- _EXERCISE GOAL_:
A bare number is the expected answer: the count of lines in the records that contain the word "repowiki".

- _RECORD EXTRACTS_:
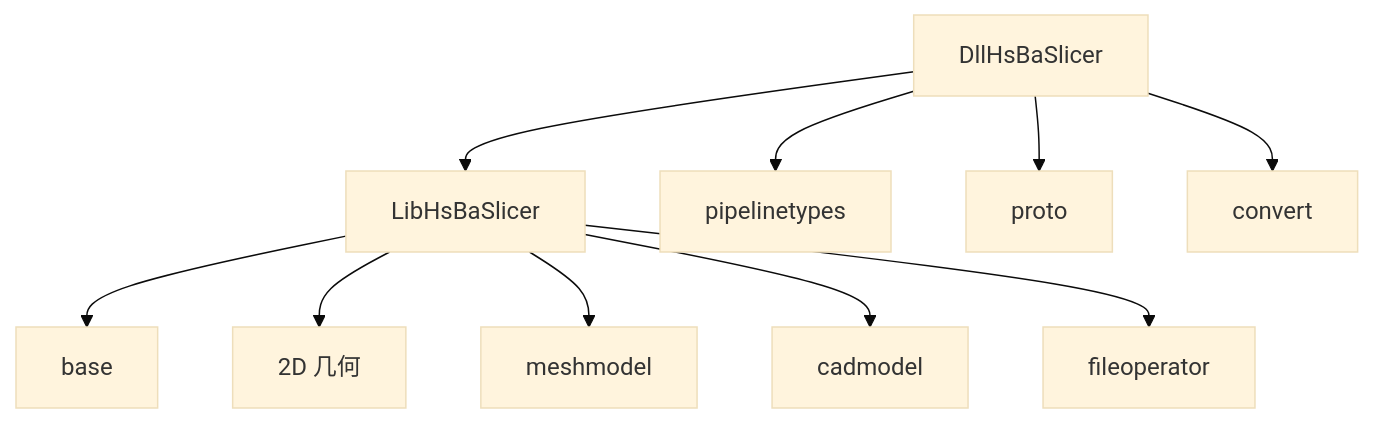
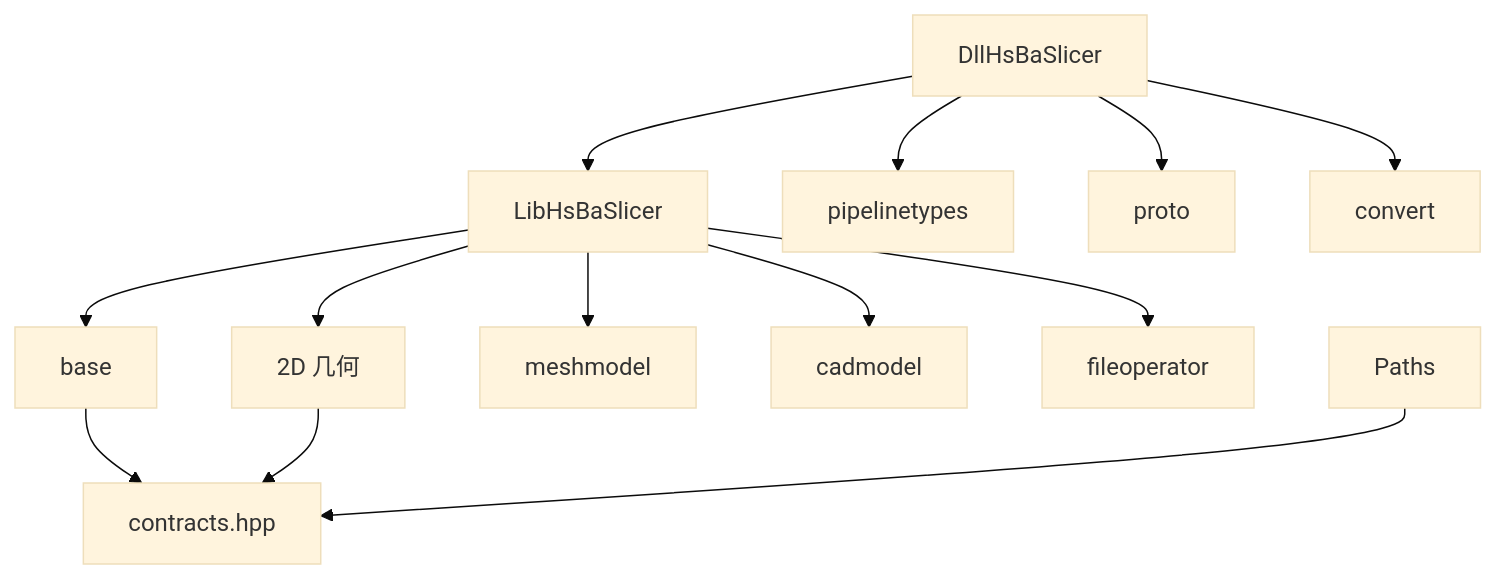
Before and after one commit to hsmbanlance/HsBaSlicer: the eighth of 8 diagrams in .qoder/repowiki/zh/content/核心概念/核心概念.md, drawn with Mermaid (base theme). The commit also changed other lines of this file and 202 other files, not shown here.

````diff
--- a/.qoder/repowiki/zh/content/核心概念/核心概念.md
+++ b/.qoder/repowiki/zh/content/核心概念/核心概念.md
@@ -379,12 +496,15 @@
 ```mermaid
 graph TB
 Dll["DllHsBaSlicer"] --> Lib["LibHsBaSlicer"]
 Lib --> Base["base"]
 Lib --> TwoD["2D 几何"]
 Lib --> Mesh["meshmodel"]
 Lib --> Cad["cadmodel"]
 Dll --> Types["pipelinetypes"]
 Dll --> Proto["proto"]
 Dll --> Convert["convert"]
 Lib --> Store["fileoperator"]
+Base --> Contracts["contracts.hpp"]
+TwoD --> Contracts
+Paths --> Contracts
 ```
````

- _FINISHED EXERCISE_:
3